LONDON — On February 3, UK thinktank Chatham House published a research paper arguing that the global food system is the primary driver of global biodiversity loss and that current food production decimates natural habitats.
Without reforming the existing food system, the continued destruction of ecosystems and habitats will eventually endanger the planet’s ability to sustain the human population, the report stated.
“The global rate of species extinction today is orders of magnitude higher than the average rate over the past 10 million years,” the report said. The population sizes of mammals, birds, fish, amphibians, and reptiles have also declined by an estimated average of 68% since 1970 — in a little over half a century.
According to the report, over the last 50 years, the conversion of natural ecosystems for pastures or crop production has been the biggest culprit of habitat loss. The area of land allocated for farming has increased around 5.5 times since 1600 and continues to grow, the report stated.
“Current food production depends heavily on the use of inputs such as fertilizer, pesticides, energy, land and water, and on unsustainable practices such as monocropping and heavy tilling,” according to the authors.
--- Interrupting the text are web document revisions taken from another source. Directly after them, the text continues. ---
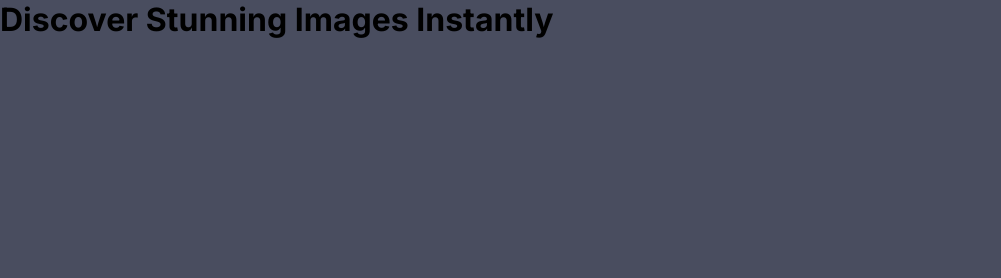
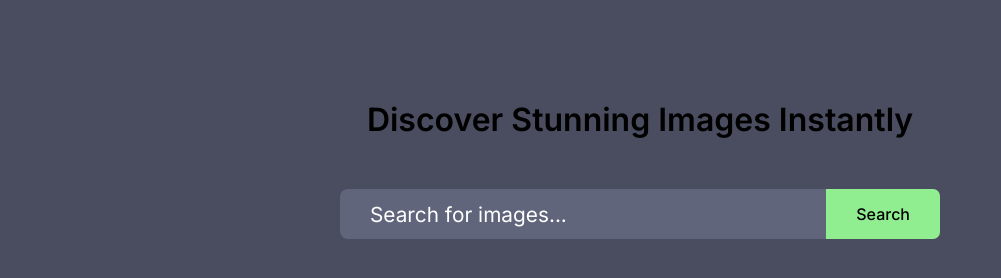
Before and after one commit to deepx-sh/image-finder, a plain HTML site: page index.html in a window 1280 px wide. Shown: the whole page, without its empty margins (0-1001 px from the left). Drawn offline with Linux system fonts and the light colour scheme.

Commit message:
style: add form and style form

```diff
--- a/index.html
+++ b/index.html
@@ -12,6 +12,12 @@
 </head>
 <body>
     <h1>Discover Stunning Images Instantly</h1>
+
+    <!-- Search Form -->
+     <form id="search-form">
+        <input type="text" id="search-box" placeholder="Search for images...">
+        <button type="submit" class="search-btn">Search</button>
+     </form>
     <script src="script.js"></script>
 </body>
 </html>
--- a/style.css
+++ b/style.css
@@ -10,3 +10,53 @@ body{
     height: 100vh;
     background-color: #494d5f;
 }
+
+h1{
+    text-align: center;
+    margin: 100px auto 50px;
+    font-weight: 600;
+}
+
+form{
+    width: 90%;
+    max-width: 600px;
+    margin: auto;
+    height: 50px;
+    display: flex;
+    align-items: center;
+    justify-content: center;
+    background-color: #60657b;
+    border-radius: 8px;
+}
+
+#search-box{
+    flex: 1;
+    height: 100%;
+    border: none;
+    outline: none;
+    background: transparent;
+    color: #fff;
+    font-size: 1.3rem;
+    padding: 0 30px;
+}
+
+.search-btn{
+    padding: 0 30px;
+    height: 100%;
+    border: none;
+    outline: none;
+    background-color: #90ee90;
+    font-size: 1rem;
+    font-weight: 500;
+    cursor: pointer;
+      border-top-right-radius: 7px;
+        border-bottom-right-radius: 7px;
+}
+
+.search-btn:hover{
+    background-color: #76c776;
+}
+
+#search-box::placeholder{
+    color: #fff;
+}
```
The food industry has effectively reduced the variety of landscapes and habitats, imperilling different animal and plant species.
Photo: Courtesy of Chatham House
According to the report, now is high time to reconfigure the food system.
“In 2021, governments around the world are expected to unlock unprecedented levels of investment to support economic recovery from the COVID-19 pandemic,” according to the report.
“Efforts to set in motion a “green recovery” will bring questions of sustainability, equity and societal resilience to the fore, creating new opportunities for joined-up policymaking that affords equal priority to public and planetary health.”
This year offers a suitable set of possibilities for systemic transformation, according to the report. There will be a series of international summits and conferences centred around food systems and biodiversity as well as the inaugural UN Food Systems Summit (UNFSS). The summit will address the need for food system reform for nutrition security, public health, and environmental sustainability.
The authors insist that both the food system and its participants need to adjust its modus operandi in order to create sustainable change for the planet.
According to the report, our existing food system is a highly defective one: “Intensified agricultural production degrades soils and ecosystems, driving down the productive capacity of land and necessitating even more intensive food production to keep pace with demand,” the report pointed out.
“Growing global consumption of cheaper calories and resource-intensive foods aggravates these pressures.”
The food production apparatus has been shaped over decades by a “cheaper food” paradigm in which policies and economies privilege quantity over quality.
The “cheaper food” paradigm (Photo: Courtesy of Chatham House).
“Politicians are still saying ‘my job is to make food cheaper for you,’ no matter how toxic it is from a planetary or human health perspective,” lead author Professor Tim Benton told the Guardian.
To Benton, this trade-off is not a viable long-term solution to poverty nor food insecurity: “We must stop arguing that we have to subsidize the food system in the name of the poor and instead deal with the poor by bringing them out of poverty.”
The authors propose three “levers” that create a more sustainable food system and reduce the strain on land and natural resources: adjusting dietary patterns to lessen food demands and switching to more plant-based diets; protecting and setting land aside for nature; and adopting more sustainable modes of agriculture.
All three levers are interdependent, the report pointed out. And all three levers are indispensable in the project to redesign the food system and rescue the planet.
How the food system affects biodiversity (Photo: Courtesy of Chatham House).
“Dietary change is a necessary global enabler to allow widespread adoption of nature-friendly farming without increasing the pressure to convert natural land,” according to the report.
The authors argued that allocating for biodiversity to the exclusion of other uses and restoring natural habitat would create the most benefit to biodiversity across any given landscape. The most significant gains for biodiversity, according to the report, would be the wholesale restoration of an entire ecosystem.
However, the authors contend that we need to rupture the current consumption pattern because “even radically different modes of farming, such as agroforestry or regenerative farming, will drive rising demand for land if they are not accompanied by a significant reduction in overall demand for food.”
Wiki Production Code: A0598